Perhaps unsurprisingly, each has his or her own particular reason to fear coming under a commission’s scrutiny. Litt has been hired as counsel to former CIA general counsel Scott Muller, whose conduct Mukasey puts squarely in the center of the decision to introduce torture. Brennan helped assemble and run the CIA’s counterterrorism center and may have been involved in implementation of some aspects of the controversial policy. Goldsmith, who published an op-ed in the Washington Post on November 26 opposing a commission, was a junior member of the “war council” of Bush administration lawyers closely tied to the introduction of torture as a matter of policy; he also served as a legal advisor to Defense Department general counsel Jim Haynes, whose role was key to the entire process. Any commission would be scrutinizing Goldsmith’s work and dealings very closely. And congressional leaders like Nancy Pelosi, Jay Rockefeller (of the Senate Intelligence Committee) and Jane Harman (of the House Intelligence Committee), were members of the “Gang of Eight” briefed on the details of their program. Any commission would certainly reflect on the problems of congressional oversight of the torture program and especially the curious silence of the Democratic leadership.
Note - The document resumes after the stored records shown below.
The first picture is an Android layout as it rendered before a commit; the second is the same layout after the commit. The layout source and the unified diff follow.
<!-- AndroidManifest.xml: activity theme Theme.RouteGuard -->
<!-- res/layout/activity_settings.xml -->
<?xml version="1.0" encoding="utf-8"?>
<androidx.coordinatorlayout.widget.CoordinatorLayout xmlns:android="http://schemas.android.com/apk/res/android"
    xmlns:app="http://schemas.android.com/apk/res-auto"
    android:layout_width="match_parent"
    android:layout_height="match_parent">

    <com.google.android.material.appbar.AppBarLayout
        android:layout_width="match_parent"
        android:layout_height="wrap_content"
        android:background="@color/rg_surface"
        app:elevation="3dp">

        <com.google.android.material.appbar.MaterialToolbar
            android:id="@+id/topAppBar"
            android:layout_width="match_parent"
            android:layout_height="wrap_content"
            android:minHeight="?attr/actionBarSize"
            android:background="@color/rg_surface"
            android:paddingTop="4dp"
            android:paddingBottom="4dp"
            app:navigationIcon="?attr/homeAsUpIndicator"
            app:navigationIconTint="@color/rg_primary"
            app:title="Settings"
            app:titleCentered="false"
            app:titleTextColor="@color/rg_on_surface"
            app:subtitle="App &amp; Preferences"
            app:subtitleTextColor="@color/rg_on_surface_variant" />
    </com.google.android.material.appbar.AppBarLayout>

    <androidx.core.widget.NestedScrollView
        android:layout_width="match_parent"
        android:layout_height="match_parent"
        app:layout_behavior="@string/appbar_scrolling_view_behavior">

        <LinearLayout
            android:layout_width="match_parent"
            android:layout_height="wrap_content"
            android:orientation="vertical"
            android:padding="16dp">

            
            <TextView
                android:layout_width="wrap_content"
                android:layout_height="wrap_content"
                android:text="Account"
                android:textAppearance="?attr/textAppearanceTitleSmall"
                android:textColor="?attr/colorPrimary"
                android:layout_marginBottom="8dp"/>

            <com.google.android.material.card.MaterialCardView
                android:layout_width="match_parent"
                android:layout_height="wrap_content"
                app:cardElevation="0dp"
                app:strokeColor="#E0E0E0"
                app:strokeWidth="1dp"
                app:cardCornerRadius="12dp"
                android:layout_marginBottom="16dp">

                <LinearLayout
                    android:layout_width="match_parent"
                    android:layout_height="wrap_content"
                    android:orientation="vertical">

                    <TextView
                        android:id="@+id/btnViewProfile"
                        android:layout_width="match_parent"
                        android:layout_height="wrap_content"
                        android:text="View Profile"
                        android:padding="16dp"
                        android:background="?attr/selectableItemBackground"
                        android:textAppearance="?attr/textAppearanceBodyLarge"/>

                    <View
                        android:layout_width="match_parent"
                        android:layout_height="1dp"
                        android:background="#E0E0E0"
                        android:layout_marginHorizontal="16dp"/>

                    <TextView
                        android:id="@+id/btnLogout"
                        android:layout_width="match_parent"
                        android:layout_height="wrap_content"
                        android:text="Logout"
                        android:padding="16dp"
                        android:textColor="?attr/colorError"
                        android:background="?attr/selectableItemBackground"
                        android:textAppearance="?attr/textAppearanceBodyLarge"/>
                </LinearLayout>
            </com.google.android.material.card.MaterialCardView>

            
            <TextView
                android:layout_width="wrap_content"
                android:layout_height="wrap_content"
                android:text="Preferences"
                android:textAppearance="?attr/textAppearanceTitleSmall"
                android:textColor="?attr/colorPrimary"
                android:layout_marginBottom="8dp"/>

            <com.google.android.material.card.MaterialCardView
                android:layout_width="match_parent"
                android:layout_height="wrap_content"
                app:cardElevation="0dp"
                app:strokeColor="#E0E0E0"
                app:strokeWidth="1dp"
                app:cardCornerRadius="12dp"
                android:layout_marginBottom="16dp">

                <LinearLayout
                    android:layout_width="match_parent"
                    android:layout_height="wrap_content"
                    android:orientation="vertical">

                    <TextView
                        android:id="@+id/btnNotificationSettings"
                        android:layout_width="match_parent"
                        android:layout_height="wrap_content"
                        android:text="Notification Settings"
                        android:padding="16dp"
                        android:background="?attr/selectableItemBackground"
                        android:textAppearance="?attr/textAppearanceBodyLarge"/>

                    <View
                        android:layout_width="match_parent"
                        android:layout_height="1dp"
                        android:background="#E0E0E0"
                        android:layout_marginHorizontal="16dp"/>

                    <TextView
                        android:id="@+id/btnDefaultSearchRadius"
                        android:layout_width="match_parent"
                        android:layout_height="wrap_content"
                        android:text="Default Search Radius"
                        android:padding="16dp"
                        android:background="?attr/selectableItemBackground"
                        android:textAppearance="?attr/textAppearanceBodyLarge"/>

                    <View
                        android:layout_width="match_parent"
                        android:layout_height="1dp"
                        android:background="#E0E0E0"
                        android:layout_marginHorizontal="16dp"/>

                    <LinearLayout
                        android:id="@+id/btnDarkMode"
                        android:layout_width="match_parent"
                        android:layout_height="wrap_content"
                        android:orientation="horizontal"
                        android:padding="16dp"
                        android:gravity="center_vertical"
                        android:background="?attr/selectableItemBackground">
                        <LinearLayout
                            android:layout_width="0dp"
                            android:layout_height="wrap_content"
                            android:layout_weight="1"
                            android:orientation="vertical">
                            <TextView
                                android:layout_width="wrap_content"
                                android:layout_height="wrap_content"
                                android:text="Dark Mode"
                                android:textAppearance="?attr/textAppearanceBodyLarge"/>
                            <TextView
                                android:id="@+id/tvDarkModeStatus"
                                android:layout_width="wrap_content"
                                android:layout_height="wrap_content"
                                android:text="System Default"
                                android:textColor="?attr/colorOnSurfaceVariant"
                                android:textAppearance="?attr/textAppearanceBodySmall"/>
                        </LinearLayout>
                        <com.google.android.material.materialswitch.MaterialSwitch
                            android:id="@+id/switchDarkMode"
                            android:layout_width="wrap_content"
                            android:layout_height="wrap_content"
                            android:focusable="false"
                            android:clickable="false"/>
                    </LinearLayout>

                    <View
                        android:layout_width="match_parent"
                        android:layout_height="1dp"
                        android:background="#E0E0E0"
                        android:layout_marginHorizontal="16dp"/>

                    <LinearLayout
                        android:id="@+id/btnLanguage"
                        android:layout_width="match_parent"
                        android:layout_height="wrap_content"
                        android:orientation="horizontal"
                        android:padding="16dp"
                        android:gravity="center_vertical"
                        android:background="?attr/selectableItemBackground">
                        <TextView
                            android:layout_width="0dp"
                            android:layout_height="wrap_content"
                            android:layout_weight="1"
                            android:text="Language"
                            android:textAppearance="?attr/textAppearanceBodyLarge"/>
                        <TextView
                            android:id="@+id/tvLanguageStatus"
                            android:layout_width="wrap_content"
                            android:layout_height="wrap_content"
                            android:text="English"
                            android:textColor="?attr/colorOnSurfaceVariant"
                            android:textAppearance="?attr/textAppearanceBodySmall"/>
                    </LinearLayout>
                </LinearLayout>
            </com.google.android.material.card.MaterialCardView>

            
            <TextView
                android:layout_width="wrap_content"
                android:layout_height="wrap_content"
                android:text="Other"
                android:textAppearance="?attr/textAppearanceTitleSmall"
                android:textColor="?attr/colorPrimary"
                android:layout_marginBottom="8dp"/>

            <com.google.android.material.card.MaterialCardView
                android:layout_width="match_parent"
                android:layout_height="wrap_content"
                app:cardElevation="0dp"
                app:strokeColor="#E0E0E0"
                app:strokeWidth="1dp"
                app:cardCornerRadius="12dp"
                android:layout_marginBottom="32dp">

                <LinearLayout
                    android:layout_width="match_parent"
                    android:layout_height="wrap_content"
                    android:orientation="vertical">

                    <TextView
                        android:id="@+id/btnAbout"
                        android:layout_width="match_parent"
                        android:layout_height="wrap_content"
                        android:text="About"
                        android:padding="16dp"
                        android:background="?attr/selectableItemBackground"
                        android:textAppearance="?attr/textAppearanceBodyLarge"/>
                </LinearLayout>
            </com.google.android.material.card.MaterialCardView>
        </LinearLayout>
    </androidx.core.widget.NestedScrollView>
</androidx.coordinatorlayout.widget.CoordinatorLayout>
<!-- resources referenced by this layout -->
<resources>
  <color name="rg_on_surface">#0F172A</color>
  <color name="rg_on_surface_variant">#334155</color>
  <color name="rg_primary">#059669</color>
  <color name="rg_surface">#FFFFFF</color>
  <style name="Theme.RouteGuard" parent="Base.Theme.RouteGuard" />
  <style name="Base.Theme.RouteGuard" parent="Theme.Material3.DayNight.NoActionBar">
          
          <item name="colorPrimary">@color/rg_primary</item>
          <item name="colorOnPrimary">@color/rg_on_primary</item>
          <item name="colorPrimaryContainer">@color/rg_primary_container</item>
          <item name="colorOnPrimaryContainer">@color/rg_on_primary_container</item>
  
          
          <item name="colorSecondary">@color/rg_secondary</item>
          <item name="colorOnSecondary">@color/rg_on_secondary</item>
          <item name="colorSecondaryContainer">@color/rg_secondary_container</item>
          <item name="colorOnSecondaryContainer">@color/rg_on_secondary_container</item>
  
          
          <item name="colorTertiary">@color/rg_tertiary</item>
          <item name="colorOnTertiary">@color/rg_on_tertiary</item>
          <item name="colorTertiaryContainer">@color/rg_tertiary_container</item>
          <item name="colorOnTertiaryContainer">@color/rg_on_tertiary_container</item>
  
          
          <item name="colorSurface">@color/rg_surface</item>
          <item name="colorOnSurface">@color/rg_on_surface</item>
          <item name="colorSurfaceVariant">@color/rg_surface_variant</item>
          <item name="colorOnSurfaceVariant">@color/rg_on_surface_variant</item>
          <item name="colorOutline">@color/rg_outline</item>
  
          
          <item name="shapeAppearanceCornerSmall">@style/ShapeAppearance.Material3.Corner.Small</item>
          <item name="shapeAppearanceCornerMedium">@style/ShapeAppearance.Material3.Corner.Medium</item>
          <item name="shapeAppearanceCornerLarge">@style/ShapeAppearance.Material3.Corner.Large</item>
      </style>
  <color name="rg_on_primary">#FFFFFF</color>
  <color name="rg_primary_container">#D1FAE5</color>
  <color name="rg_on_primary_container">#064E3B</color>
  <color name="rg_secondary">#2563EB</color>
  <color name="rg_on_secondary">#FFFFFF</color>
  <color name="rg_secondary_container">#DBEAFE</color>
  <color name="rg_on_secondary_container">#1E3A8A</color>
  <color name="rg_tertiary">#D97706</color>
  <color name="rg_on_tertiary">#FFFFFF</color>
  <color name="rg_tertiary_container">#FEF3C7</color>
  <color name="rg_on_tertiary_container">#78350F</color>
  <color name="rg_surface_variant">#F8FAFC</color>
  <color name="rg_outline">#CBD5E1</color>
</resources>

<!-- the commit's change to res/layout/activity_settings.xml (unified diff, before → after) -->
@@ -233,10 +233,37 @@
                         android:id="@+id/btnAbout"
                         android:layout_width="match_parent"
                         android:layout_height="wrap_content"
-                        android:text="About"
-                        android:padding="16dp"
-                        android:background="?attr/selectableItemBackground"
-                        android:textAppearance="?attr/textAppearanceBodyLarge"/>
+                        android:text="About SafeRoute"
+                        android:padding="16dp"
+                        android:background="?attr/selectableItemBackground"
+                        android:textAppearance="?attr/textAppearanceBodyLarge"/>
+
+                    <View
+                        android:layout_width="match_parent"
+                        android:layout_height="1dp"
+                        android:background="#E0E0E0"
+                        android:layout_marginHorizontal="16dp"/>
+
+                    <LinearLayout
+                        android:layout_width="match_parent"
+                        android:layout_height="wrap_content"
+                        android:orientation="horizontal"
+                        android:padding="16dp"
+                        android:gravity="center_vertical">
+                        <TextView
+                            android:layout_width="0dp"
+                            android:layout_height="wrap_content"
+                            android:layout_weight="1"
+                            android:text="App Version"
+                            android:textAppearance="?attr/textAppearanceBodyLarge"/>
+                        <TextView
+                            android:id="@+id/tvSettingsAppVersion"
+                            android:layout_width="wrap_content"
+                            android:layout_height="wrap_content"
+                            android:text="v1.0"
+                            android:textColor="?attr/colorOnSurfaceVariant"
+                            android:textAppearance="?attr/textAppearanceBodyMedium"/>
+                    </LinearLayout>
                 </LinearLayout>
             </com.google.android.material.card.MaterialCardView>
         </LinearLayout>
So how will Barack Obama deal with this troubling question? Obviously, if Bush issues a blanket pardon, it would make the issue much simpler, taking the sting out of a probe. Bush would have to cope with the public anger that such pardons usually provoke. And that explains why Bush has sent a signal—though not one that binds him in any way—that he won’t issue a pardon.
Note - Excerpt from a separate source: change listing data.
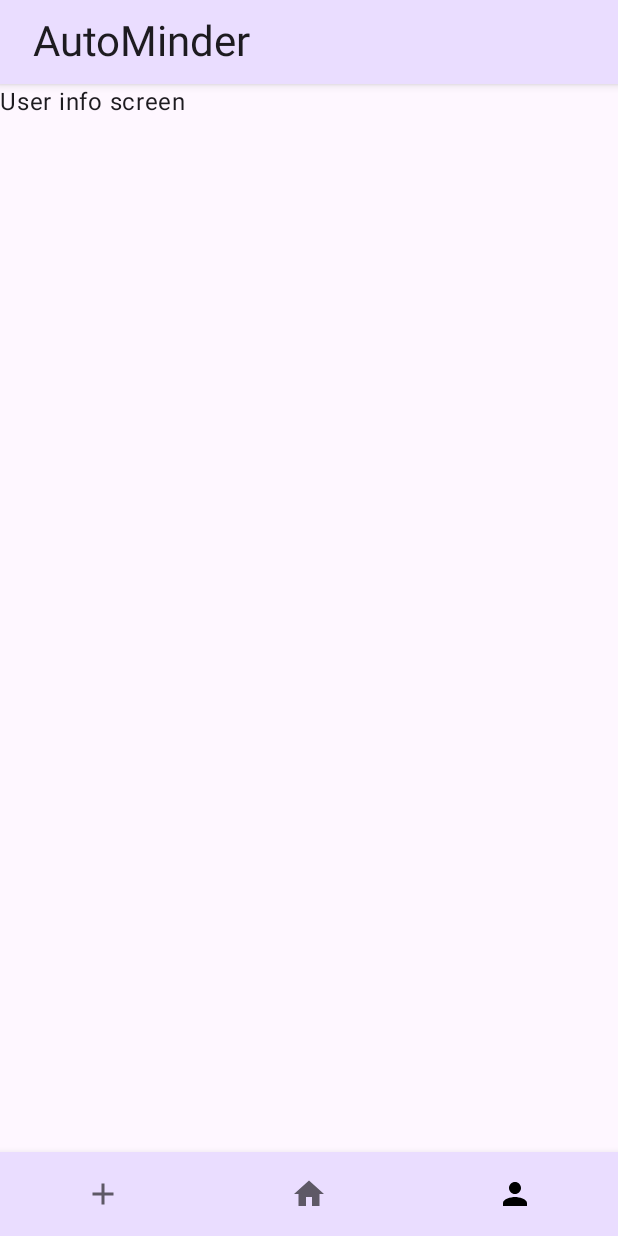
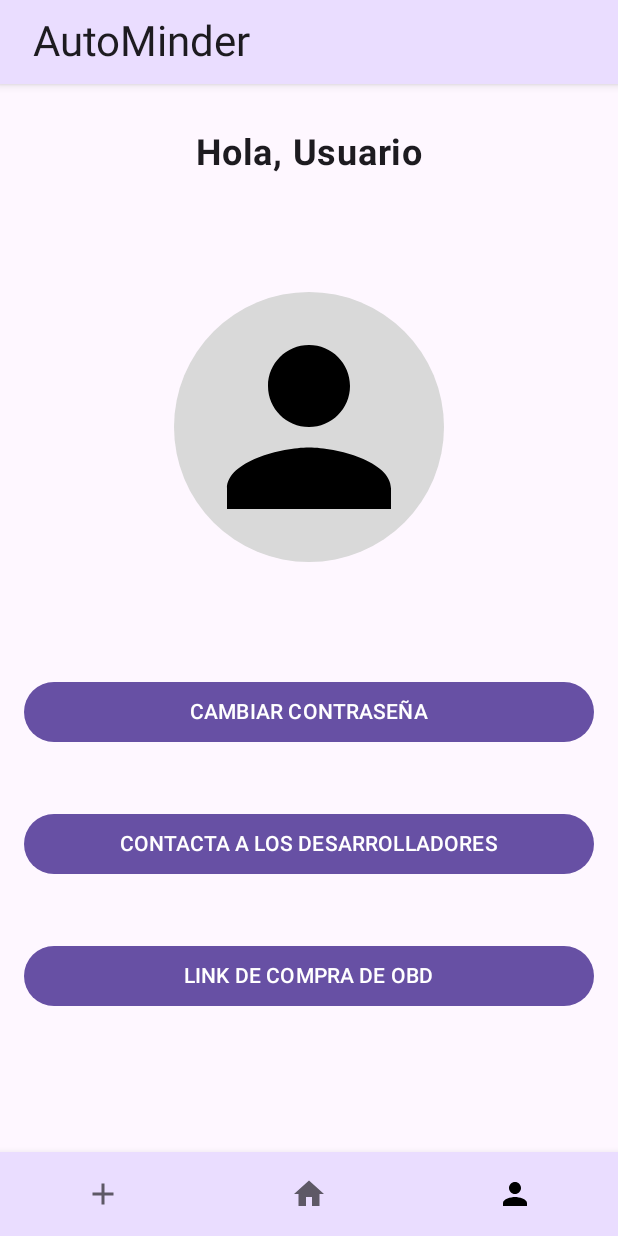
Before and after one commit to AutoMinder/BaseProyect, an Android app built with Jetpack Compose: the UserInfoScreen screen opened through its navigation route, on a phone screen of 412 x 824 dp. Run offline under Robolectric (Android 15) with nearby library versions, the phone set to English and light mode, and no system bars.

Commit message:
:construction: UserInfo with no nav views

```diff
--- a/AutoMinder/app/src/main/java/com/autominder/autominder/components/BottomNavigationBar.kt
+++ b/AutoMinder/app/src/main/java/com/autominder/autominder/components/BottomNavigationBar.kt
@@ -5,6 +5,7 @@ import androidx.compose.material.BottomNavigationItem
 import androidx.compose.material.Icon
 import androidx.compose.runtime.Composable
 import androidx.compose.runtime.getValue
+import androidx.compose.ui.tooling.preview.Preview
 import androidx.navigation.NavGraph.Companion.findStartDestination
 import androidx.navigation.NavHostController
 import androidx.navigation.compose.currentBackStackEntryAsState
--- a/AutoMinder/app/src/main/java/com/autominder/autominder/login/ui/LoginScreen.kt
+++ b/AutoMinder/app/src/main/java/com/autominder/autominder/login/ui/LoginScreen.kt
@@ -35,7 +35,8 @@ import kotlinx.coroutines.CoroutineScope
 import kotlinx.coroutines.launch
 @Composable
 @Preview(showBackground = true)
-fun LoginScreenPreview() {
+fun LoginScreenPreview() {        //TODO(): Cambiar ruta de navegacion
+
     val viewModel = LoginViewModel()
     val navController = rememberNavController()
     LoginScreen(viewModel, navController)
--- a/AutoMinder/app/src/main/java/com/autominder/autominder/navigation/Destinations.kt
+++ b/AutoMinder/app/src/main/java/com/autominder/autominder/navigation/Destinations.kt
@@ -19,4 +19,8 @@ sealed class Destinations(
     object ForgotPassword : Destinations("forgot_password",
         "Forgot Password", Icons.Filled.Add) /*TODO Add the correct vector*/
     object PrincipalMenu : Destinations("principal_menu", "Principal Menu", Icons.Filled.Home)
+
+    object ChangePassword : Destinations("change_password", "Change Password", Icons.Filled.Add)
+
+    object ContactDevelopers : Destinations("contact_developers", "Contact Developers", Icons.Filled.Add)
 }
--- a/AutoMinder/app/src/main/java/com/autominder/autominder/navigation/NavigationHost.kt
+++ b/AutoMinder/app/src/main/java/com/autominder/autominder/navigation/NavigationHost.kt
@@ -41,7 +41,13 @@ fun NavigationHost(
             MyCarsScreen()
         }
         composable("user_info"){
-            UserInfoScreen()
+            UserInfoScreen(navController)
+        }
+        composable("change_password"){
+            // TODO(): Add change password screen
+        }
+        composable("contact_developers"){
+            // TODO(): Add contact developers screen
         }
     }
 }
--- a/AutoMinder/app/src/main/java/com/autominder/autominder/userInfo/UserInfoScreen.kt
+++ b/AutoMinder/app/src/main/java/com/autominder/autominder/userInfo/UserInfoScreen.kt
@@ -1,9 +1,136 @@
 package com.autominder.autominder.userInfo
 
+import androidx.compose.foundation.Image
+import androidx.compose.foundation.background
+import androidx.compose.foundation.layout.Arrangement
+import androidx.compose.foundation.layout.Box
+import androidx.compose.foundation.layout.Column
+import androidx.compose.foundation.layout.Spacer
+import androidx.compose.foundation.layout.fillMaxSize
+import androidx.compose.foundation.layout.fillMaxWidth
+import androidx.compose.foundation.layout.padding
+import androidx.compose.foundation.layout.size
+import androidx.compose.foundation.layout.width
+import androidx.compose.foundation.lazy.LazyColumn
+import androidx.compose.foundation.shape.CircleShape
+import androidx.compose.material3.Button
 import androidx.compose.material3.Text
 import androidx.compose.runtime.Composable
+import androidx.compose.ui.Alignment
+import androidx.compose.ui.Modifier
+import androidx.compose.ui.res.colorResource
+import androidx.compose.ui.res.painterResource
+import androidx.compose.ui.text.font.FontWeight
+import androidx.compose.ui.text.style.TextAlign
+import androidx.compose.ui.tooling.preview.Preview
+import androidx.compose.ui.unit.dp
+import androidx.compose.ui.unit.sp
+import androidx.navigation.NavController
+import androidx.navigation.compose.rememberNavController
+import com.autominder.autominder.R
+
+@Preview(showBackground = true)
+@Composable
+fun UserInfoScreenPreview() {
+    val navController = rememberNavController()
+    UserInfoScreen(navController)
+}
 
 @Composable
-fun UserInfoScreen(){
-    Text(text = "User info screen")
+fun UserInfoScreen(navController: NavController) {
+    Box(
+        modifier = Modifier
+            .fillMaxSize()
+    ) {
+        UserInfo(
+            navController
+        )
+    }
 }
+
+@Composable
+fun UserInfo(navController: NavController) {
+    LazyColumn(horizontalAlignment = Alignment.CenterHorizontally) {
+        item {
+            TitleBar("Usuario") // TODO(): Dato quemado cambiar cuando se tengan los users
+            Spacer(modifier = Modifier.padding(15.dp))
+            UserImage()
+            Spacer(modifier = Modifier.padding(30.dp))
+            ButtonWrapper(navController)
+        }
+    }
+
+}
+
+@Composable
+fun TitleBar(name: String) {
+    Text(
+        text = "Hola, $name",
+        fontSize = 24.sp,
+        modifier = Modifier
+            .fillMaxWidth()
+            .padding(32.dp),
+        textAlign = TextAlign.Center,
+        fontWeight = FontWeight.Bold
+    )
+}
+
+@Composable
+fun UserImage() {
+    Image(
+        painter = painterResource(id = R.drawable.ic_user),
+        contentDescription = "Icono de usuario",
+        modifier = Modifier
+            .padding(16.dp)
+            .size(180.dp)
+            .background(colorResource(id = R.color.icon_background), shape = CircleShape)
+            .padding(8.dp),
+    )
+
+}
+
+
+@Composable
+fun ButtonWrapper(navController: NavController) {
+    Column(
+        modifier = Modifier.fillMaxWidth().padding(0.dp,0.dp,0.dp,32.dp),
+        verticalArrangement = Arrangement.spacedBy(40.dp),
+        horizontalAlignment = Alignment.CenterHorizontally
+    ) {
+        val modifier = Modifier.fillMaxWidth().padding(16.dp, 0.dp, 16.dp, 0.dp)
+
+        ChangePasswordButton(navController, modifier)
+        ContactDevelopersButton(navController, modifier)
+        ObdBuyLinkButton(navController, modifier)
+    }
+}
+
+@Composable
+fun ChangePasswordButton(navController: NavController, modifier: Modifier) {
+    Button(
+        //TODO(): Cambiar ruta de navegacion
+        onClick = { navController.navigate("change_password") }, modifier
+    ) {
+        Text(text = "CAMBIAR CONTRASEÑA")
+    }
+}
+
+@Composable
+fun ContactDevelopersButton(navController: NavController, modifier: Modifier) {
+    Button(
+        //TODO(): Cambiar ruta de navegacion
+        onClick = { navController.navigate("contact_developers") }, modifier
+    ) {
+        Text(text = "CONTACTA A LOS DESARROLLADORES")
+    }
+}
+
+@Composable
+fun ObdBuyLinkButton(navController: NavController, modifier: Modifier) {
+    Button(
+        //TODO(): Cambiar ruta de navegacion y se coloca link de compra externo?
+        onClick = { navController.navigate("forgot_password") }, modifier
+    ) {
+        Text(text = "LINK DE COMPRA DE OBD")
+    }
+}
--- /dev/null
+++ b/AutoMinder/app/src/main/res/drawable/ic_user.xml
@@ -0,0 +1,5 @@
+<vector android:height="24dp" android:tint="#000000"
+    android:viewportHeight="24" android:viewportWidth="24"
+    android:width="24dp" xmlns:android="http://schemas.android.com/apk/res/android">
+    <path android:fillColor="@android:color/white" android:pathData="M12,12c2.21,0 4,-1.79 4,-4s-1.79,-4 -4,-4 -4,1.79 -4,4 1.79,4 4,4zM12,14c-2.67,0 -8,1.34 -8,4v2h16v-2c0,-2.66 -5.33,-4 -8,-4z"/>
+</vector>
--- a/AutoMinder/app/src/main/res/values/colors.xml
+++ b/AutoMinder/app/src/main/res/values/colors.xml
@@ -7,4 +7,5 @@
     <color name="teal_700">#FF018786</color>
     <color name="black">#FF000000</color>
     <color name="white">#FFFFFFFF</color>
+    <color name="icon_background">#D9D9D9</color>
 </resources>
```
Time is on Obama’s side. He has no need to make any final decisions on the matter until after Bush leaves the Oval Office. That would leave it to Bush to take the sort of gamble he’s taken many times in his presidency—or not. Only this time, it would reflect on the responsibility and culpability of some of his closest advisors.
Scott Horton is a law professor and writer on legal and national security affairs for Harper's Magazine and The American Lawyer, among other publications.